● DATA TO USE:
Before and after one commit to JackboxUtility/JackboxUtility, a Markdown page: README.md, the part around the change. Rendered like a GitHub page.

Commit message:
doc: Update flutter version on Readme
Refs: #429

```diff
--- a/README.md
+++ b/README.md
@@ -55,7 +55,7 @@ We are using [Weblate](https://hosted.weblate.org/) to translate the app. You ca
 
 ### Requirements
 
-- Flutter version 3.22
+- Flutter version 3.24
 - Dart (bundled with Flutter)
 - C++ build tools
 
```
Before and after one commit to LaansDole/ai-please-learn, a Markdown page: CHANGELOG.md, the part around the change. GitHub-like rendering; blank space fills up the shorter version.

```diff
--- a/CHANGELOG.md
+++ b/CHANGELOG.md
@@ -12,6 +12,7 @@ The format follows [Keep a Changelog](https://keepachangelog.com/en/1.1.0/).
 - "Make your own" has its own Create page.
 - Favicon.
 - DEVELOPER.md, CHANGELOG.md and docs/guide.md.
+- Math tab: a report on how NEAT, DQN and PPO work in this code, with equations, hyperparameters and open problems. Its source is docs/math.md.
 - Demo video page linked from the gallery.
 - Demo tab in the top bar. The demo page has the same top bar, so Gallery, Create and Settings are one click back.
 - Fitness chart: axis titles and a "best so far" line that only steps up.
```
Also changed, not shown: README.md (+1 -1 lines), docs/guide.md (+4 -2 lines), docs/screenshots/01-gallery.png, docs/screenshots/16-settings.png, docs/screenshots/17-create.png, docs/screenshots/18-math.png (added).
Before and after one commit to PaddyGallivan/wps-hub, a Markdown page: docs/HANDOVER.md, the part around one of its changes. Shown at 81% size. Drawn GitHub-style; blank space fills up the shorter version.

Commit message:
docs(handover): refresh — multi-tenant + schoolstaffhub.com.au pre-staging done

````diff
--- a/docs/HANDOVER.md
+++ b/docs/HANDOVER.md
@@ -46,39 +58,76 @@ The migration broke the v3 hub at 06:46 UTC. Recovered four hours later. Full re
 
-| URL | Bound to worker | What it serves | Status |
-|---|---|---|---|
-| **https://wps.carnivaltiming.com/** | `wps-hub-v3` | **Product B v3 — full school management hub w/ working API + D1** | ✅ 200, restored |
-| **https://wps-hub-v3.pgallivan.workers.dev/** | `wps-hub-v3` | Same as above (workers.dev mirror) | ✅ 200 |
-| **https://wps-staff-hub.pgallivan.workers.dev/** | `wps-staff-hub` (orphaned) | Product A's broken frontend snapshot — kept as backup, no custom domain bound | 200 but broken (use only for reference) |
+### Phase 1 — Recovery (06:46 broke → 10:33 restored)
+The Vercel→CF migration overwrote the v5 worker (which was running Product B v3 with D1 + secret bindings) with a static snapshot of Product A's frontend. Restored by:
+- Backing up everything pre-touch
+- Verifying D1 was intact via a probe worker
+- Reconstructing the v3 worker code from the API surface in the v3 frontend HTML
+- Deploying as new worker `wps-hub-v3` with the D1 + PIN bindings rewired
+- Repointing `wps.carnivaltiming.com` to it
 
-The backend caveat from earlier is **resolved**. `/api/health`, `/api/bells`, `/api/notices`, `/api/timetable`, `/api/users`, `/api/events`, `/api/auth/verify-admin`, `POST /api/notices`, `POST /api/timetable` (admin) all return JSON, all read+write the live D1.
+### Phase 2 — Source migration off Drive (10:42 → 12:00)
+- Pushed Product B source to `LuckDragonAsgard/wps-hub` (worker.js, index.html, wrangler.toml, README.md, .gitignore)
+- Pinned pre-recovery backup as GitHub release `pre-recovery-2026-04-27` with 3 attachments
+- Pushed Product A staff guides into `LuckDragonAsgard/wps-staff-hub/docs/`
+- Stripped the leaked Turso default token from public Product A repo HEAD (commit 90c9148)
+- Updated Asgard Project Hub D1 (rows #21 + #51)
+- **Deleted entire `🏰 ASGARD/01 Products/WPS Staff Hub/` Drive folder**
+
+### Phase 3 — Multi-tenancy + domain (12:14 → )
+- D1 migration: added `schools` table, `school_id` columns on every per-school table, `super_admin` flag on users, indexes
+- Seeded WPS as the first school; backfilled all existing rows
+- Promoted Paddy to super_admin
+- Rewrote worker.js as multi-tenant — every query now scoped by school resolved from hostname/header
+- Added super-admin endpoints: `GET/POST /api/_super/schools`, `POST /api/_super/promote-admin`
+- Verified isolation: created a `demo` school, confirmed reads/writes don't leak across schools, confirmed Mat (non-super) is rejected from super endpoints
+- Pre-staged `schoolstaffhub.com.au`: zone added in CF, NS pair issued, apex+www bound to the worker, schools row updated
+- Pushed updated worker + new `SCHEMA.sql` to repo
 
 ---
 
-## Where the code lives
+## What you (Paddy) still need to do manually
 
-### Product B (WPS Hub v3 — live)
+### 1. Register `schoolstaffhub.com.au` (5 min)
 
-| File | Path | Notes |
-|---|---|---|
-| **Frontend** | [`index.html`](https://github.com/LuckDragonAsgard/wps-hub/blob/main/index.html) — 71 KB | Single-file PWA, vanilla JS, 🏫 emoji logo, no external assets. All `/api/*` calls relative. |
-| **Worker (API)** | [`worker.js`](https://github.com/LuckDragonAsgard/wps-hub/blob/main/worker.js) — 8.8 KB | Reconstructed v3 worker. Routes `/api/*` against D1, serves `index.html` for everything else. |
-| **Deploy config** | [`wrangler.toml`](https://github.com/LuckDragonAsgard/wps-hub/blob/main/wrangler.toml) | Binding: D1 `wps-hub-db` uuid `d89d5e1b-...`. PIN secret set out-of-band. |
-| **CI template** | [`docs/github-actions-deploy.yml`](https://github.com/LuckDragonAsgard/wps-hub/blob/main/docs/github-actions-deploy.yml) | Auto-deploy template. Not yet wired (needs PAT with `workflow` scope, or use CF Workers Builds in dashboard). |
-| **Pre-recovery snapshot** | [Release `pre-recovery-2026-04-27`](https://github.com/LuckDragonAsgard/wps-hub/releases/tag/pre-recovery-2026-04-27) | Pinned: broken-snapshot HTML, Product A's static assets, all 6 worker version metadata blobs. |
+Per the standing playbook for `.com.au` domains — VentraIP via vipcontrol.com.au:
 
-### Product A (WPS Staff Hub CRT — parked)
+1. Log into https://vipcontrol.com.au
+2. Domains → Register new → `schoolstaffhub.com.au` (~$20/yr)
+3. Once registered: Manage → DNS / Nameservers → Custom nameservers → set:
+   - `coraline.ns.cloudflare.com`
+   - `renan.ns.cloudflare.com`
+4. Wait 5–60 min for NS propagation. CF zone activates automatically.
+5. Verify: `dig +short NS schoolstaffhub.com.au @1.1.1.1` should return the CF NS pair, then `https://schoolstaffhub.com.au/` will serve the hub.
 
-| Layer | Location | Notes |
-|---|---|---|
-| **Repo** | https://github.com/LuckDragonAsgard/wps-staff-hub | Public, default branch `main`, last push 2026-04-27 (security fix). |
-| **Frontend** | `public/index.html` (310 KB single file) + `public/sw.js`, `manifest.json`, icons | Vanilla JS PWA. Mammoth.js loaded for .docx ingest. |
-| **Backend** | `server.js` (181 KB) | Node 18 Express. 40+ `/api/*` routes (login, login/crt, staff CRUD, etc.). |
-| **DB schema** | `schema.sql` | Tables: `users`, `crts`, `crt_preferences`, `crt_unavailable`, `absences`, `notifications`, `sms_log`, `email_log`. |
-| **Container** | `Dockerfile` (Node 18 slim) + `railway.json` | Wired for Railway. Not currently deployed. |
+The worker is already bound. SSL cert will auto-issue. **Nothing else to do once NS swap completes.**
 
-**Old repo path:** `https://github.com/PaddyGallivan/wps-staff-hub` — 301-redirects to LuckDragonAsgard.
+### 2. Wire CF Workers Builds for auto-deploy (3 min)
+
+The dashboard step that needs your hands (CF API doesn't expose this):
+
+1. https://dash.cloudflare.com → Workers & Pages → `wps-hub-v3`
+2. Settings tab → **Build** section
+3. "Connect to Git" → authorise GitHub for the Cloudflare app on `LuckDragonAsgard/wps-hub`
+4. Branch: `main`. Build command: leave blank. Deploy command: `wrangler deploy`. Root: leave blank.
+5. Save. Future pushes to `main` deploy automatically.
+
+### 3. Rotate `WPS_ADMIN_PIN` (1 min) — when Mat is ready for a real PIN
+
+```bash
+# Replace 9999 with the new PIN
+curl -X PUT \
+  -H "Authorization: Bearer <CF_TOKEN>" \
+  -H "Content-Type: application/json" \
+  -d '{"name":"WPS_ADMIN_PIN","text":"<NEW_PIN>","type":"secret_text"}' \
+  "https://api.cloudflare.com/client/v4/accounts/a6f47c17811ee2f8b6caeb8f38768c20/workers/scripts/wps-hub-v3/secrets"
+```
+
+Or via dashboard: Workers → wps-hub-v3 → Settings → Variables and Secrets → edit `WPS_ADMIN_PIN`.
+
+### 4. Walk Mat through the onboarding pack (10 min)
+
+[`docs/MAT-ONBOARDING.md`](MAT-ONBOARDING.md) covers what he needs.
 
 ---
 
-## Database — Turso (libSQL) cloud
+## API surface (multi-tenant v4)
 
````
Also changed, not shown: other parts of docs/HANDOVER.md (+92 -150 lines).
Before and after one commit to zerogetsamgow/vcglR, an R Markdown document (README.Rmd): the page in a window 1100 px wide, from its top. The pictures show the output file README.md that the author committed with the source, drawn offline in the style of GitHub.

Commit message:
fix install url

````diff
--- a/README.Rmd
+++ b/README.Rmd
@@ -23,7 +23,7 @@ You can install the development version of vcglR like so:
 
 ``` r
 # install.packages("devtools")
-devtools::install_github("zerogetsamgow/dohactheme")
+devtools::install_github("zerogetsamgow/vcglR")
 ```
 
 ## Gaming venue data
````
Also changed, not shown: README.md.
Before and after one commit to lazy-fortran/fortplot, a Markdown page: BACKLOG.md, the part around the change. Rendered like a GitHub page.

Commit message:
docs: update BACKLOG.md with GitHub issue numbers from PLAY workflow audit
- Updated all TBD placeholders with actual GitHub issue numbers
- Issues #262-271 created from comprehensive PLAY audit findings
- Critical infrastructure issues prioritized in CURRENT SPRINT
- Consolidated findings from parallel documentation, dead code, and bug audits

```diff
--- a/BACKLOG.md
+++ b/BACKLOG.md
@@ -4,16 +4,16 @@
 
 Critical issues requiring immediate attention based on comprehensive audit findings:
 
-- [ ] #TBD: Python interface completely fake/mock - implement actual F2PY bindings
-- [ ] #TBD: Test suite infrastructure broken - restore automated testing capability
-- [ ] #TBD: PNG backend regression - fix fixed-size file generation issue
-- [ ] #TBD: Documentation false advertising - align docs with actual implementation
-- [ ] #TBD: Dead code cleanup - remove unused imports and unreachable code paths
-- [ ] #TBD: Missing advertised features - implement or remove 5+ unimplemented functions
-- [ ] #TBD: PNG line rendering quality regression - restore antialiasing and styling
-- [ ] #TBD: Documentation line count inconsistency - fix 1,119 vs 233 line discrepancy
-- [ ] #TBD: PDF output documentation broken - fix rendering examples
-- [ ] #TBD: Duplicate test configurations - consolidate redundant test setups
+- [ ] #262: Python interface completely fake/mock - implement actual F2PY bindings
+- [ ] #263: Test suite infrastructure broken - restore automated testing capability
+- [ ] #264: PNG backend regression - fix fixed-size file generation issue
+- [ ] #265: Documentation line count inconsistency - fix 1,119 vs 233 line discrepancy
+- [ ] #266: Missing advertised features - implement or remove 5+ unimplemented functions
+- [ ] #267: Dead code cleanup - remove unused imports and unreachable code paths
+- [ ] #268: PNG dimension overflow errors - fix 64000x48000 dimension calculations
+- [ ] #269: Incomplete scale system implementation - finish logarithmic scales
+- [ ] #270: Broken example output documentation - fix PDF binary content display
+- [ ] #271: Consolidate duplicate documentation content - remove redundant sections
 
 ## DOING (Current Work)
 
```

● TASK:
From the listing above, return each line with the word "schoolstaffhub".

● RESPONSE BELOW:
docs(handover): refresh — multi-tenant + schoolstaffhub.com.au pre-staging done
+- Pre-staged `schoolstaffhub.com.au`: zone added in CF, NS pair issued, apex+www bound to the worker, schools row updated
+### 1. Register `schoolstaffhub.com.au` (5 min)
+2. Domains → Register new → `schoolstaffhub.com.au` (~$20/yr)
+5. Verify: `dig +short NS schoolstaffhub.com.au @1.1.1.1` should return the CF NS pair, then `https://schoolstaffhub.com.au/` will serve the hub.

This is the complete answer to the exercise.